-- Opening Marker --

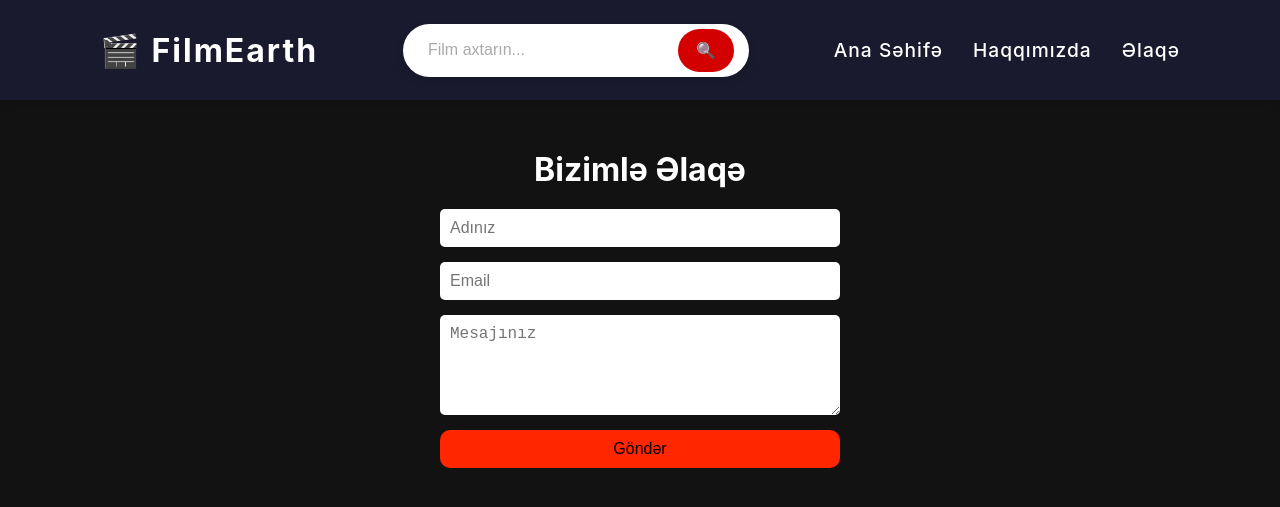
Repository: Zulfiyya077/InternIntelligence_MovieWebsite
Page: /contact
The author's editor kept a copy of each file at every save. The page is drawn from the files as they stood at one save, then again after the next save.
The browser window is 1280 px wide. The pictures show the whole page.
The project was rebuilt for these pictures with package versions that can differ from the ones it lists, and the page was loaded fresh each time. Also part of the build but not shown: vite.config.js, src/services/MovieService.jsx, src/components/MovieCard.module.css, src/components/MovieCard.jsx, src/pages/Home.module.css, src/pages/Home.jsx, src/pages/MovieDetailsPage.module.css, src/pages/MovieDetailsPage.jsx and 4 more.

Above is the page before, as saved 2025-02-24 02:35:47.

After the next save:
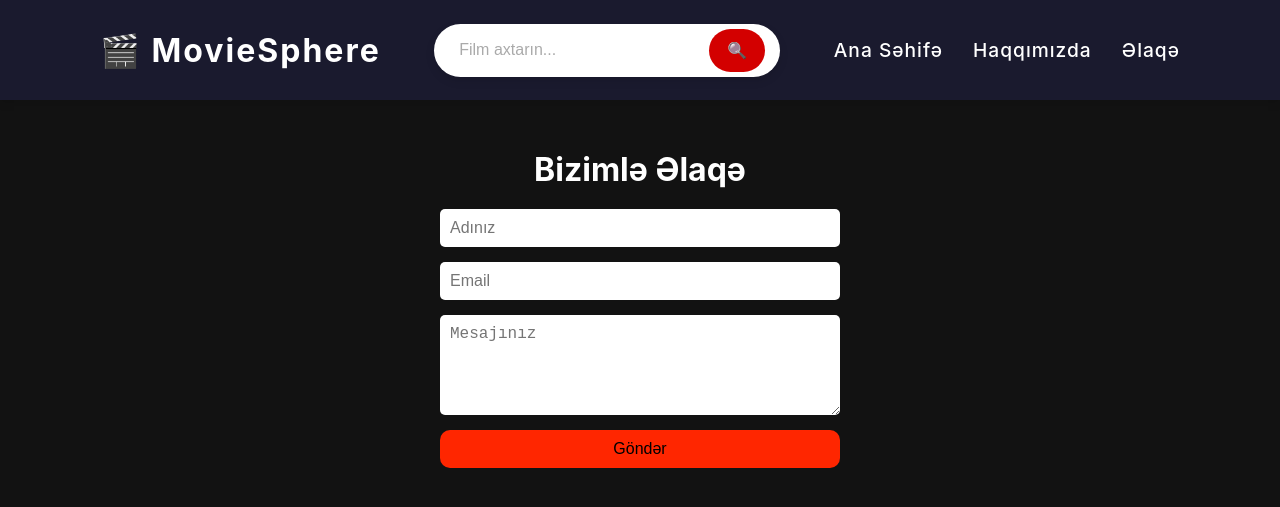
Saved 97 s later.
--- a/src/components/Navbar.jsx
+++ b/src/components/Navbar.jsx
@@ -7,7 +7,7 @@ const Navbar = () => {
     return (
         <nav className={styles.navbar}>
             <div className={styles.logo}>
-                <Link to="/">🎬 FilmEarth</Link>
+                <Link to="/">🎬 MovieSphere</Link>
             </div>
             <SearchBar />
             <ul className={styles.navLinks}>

-- Closing Marker --

- Exercise details
Verbatim copy, pictures excluded: output the lines from the first line of the records above through the line containing "The author's editor".

- Output of the task
Repository: Zulfiyya077/InternIntelligence_MovieWebsite
Page: /contact
The author's editor kept a copy of each file at every save. The page is drawn from the files as they stood at one save, then again after the next save.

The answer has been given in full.